The Investigation of Wind Resistance on Architectural Structures

Along the coast, architectural structures must be aerodynamic to resist extreme winds. This research explored different architectural structures in relation to different wind speeds. Three separate houses were designed and built using a three dimensional printer replicating homes with dome and slant shaped roofs, and a house on stilts. For each trial, one of the houses was placed at one of the three distances away (one, three, and five feet) from a leaf blower. A string was tied to the house, attached to the force sensor on the opposite side of the set up, and the leaf blower was turned on. The force on the house was recorded by measuring the force acting on the string. It was observed that surface area had a large effect on the force of the house. After three ANOVA and three Tukey HSD statistical tests were conducted, it was found that the stilted house had the largest difference and the lowest recorded wind resistance in comparison to the other houses at all three distances. These findings, of which type of structure that prevents the most wind resistance, could help architects determine which houses to build along the coast to prevent damage against high winds.
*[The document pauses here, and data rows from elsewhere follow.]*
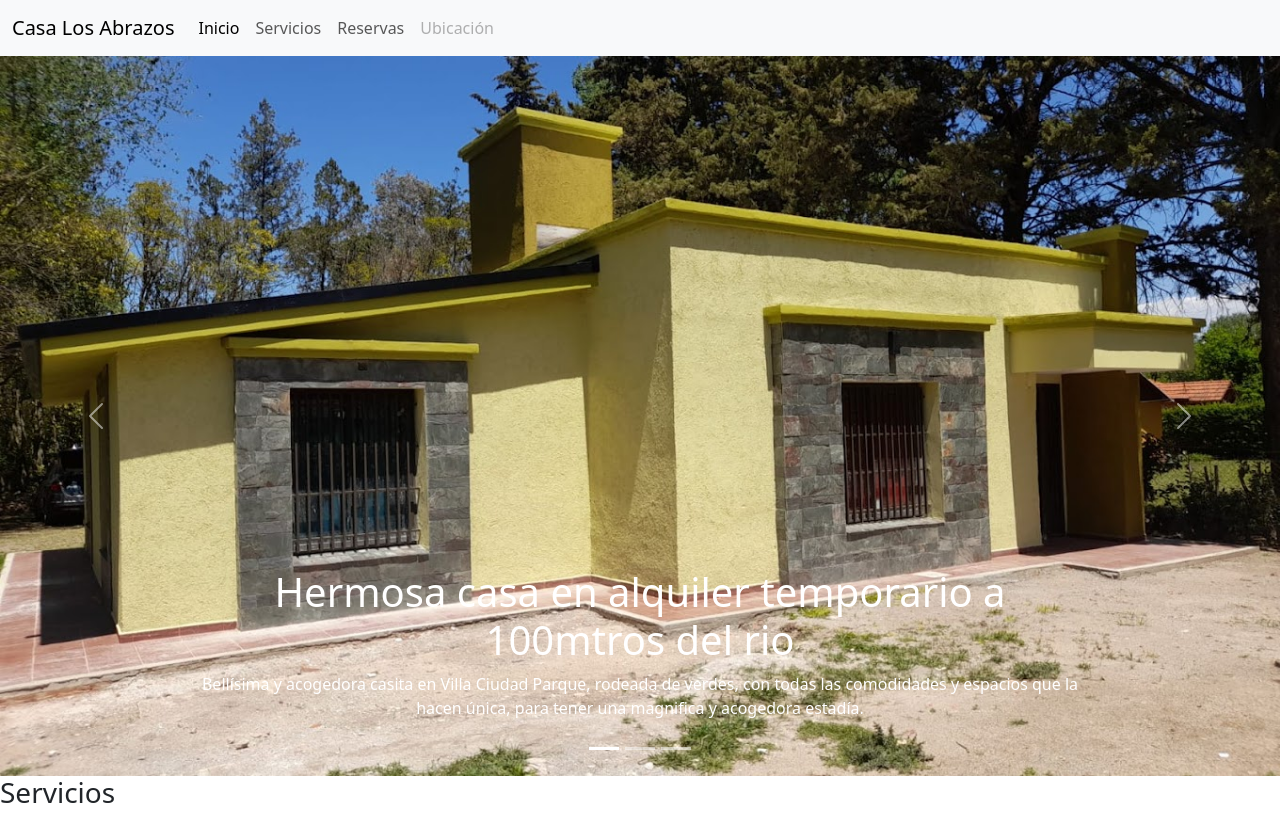
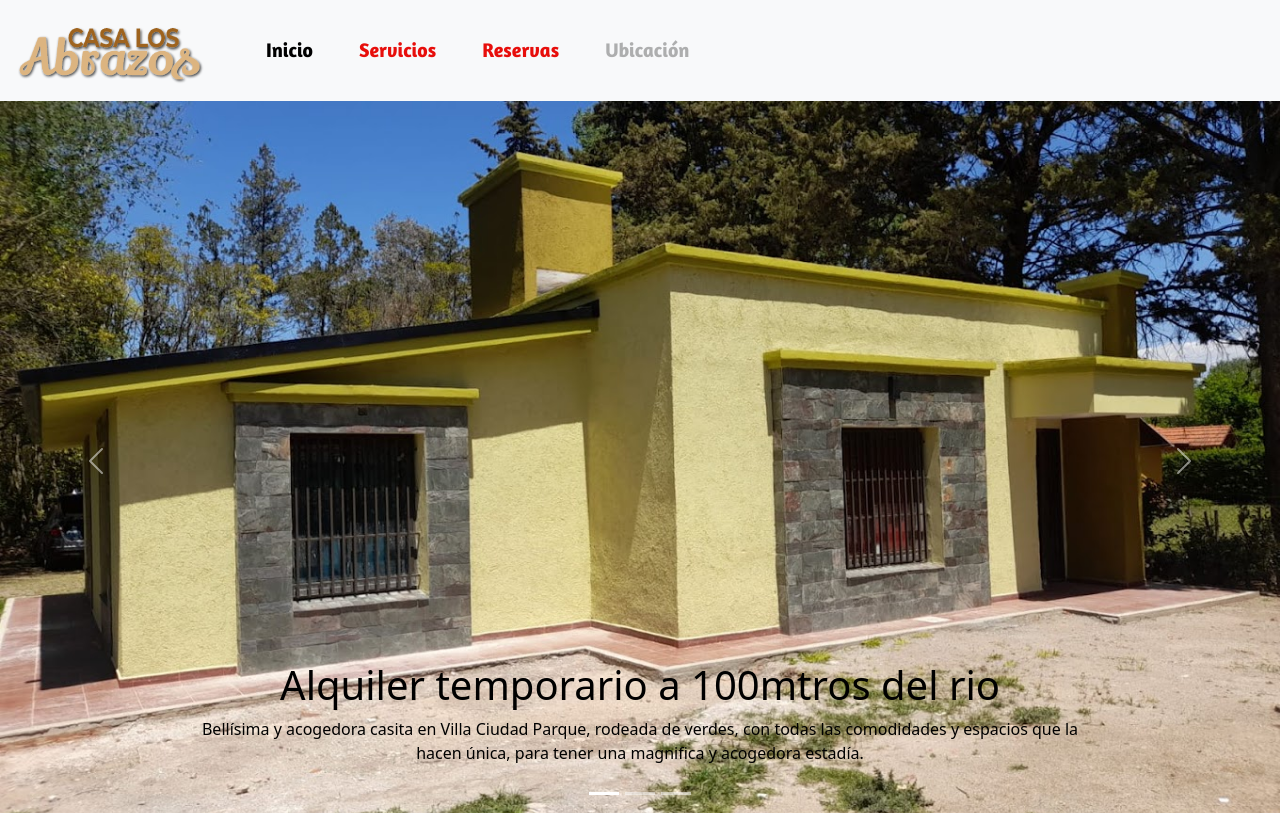
Before and after one commit to nataliapatovidal/proyecto-final-javascript, a website: page index.html in a window 1280 px wide. Shown: the top 813 px of the page. Drawn offline with nearby package versions, Linux system fonts and the light colour scheme.

Commit message:
entrega javascript

```diff
--- a/css/style.css
+++ b/css/style.css
@@ -5,11 +5,48 @@
     padding: 0;
 }
 
-navbar-nav {
+@font-face {
+    font-family:"Amaranth-bold" ;
+    src: url("../assets/fonts/Amaranth-Bold.ttf");
+}
+
+@font-face {
+    font-family:"Amaranth-Regular" ;
+    src: url("../assets/fonts/Amaranth-Regular.ttf");
+}
+
+@font-face {
+    font-family:"freescpt" ;
+    src: url("../assets/fonts/FREESCPT.TTF");
+}
+
+
+.nav{
+    background-color: rgb(253, 217, 214);
+}
+
+.logo{
+    max-width: 12.5rem;
+}
+
+.nav-link {
     list-style: none;
     text-decoration: none;
+    font-size: 1.25rem;
+    font-family: "Amaranth-bold";
+    gap: 1.875rem;
+    margin-left: 1.875rem;
 }
+
+.nav-link, .nav-link active, .nav-link disabled {
+    color: #e70e0b;
+    &:hover{
+    color: white;
+    }
+}
+
 
 .carousel-caption{
     color: black;
+
 }
--- a/index.html
+++ b/index.html
@@ -4,9 +4,10 @@
     <meta charset="UTF-8">
     <meta name="viewport" content="width=device-width, initial-scale=1.0">
     <title>Document</title>
-    <link rel="stylesheet" href="./css/style.css">
+
     <link rel="stylesheet" href="https://cdn.jsdelivr.net/npm/bootstrap-icons@1.11.3/font/bootstrap-icons.min.css">
     <link href="https://cdn.jsdelivr.net/npm/bootstrap@5.3.3/dist/css/bootstrap.min.css" rel="stylesheet" integrity="sha384-QWTKZyjpPEjISv5WaRU9OFeRpok6YctnYmDr5pNlyT2bRjXh0JMhjY6hW+ALEwIH" crossorigin="anonymous">
+    <link rel="stylesheet" href="./css/style.css">
 
 
 </head>
@@ -15,7 +16,7 @@
     <header>
         <nav class="navbar navbar-expand-lg bg-body-tertiary">
             <div class="container-fluid">
-              <a class="navbar-brand" href="#">Casa Los Abrazos</a>
+              <a class="navbar-brand" href="#"><img class="logo" src="./assets/LOGO CASA LOS ABRAZOS_Mesa de trabajo 1.png" alt="logo"></a>
               <button class="navbar-toggler" type="button" data-bs-toggle="collapse" data-bs-target="#navbarNav" aria-controls="navbarNav" aria-expanded="false" aria-label="Toggle navigation">
                 <span class="navbar-toggler-icon"></span>
               </button>
@@ -49,7 +50,7 @@
           <div class="carousel-item active">
             <img src="./assets/frente.jpg" class="d-block w-100" alt="frente casa">
             <div class="carousel-caption d-none d-md-block">
-              <h1>Hermosa casa en alquiler temporario a 100mtros del rio</h1>
+              <h1>Alquiler temporario a 100mtros del rio</h1>
               <p>Bellísima y acogedora casita en Villa Ciudad Parque, rodeada de verdes, con todas las comodidades y espacios que la hacen única, para tener una magnifica y acogedora estadía.</p>
             </div>
           </div>
```
Also changed, not shown: assets/CASA SIN FONDO_Mesa de trabajo 1_Mesa de trabajo 1.png (added), assets/FONDO RIO_Mesa de trabajo 1.png (added), assets/LOGO CASA LOS ABRAZOS_Mesa de trabajo 1.png (added), assets/fonts/Amaranth-Bold.ttf (added), assets/fonts/Amaranth-Regular.ttf (added), assets/fonts/FREESCPT.TTF (added).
Research Conducted By:

Sonja Berger
Fraser High School

Karly Gallis
Cousino High School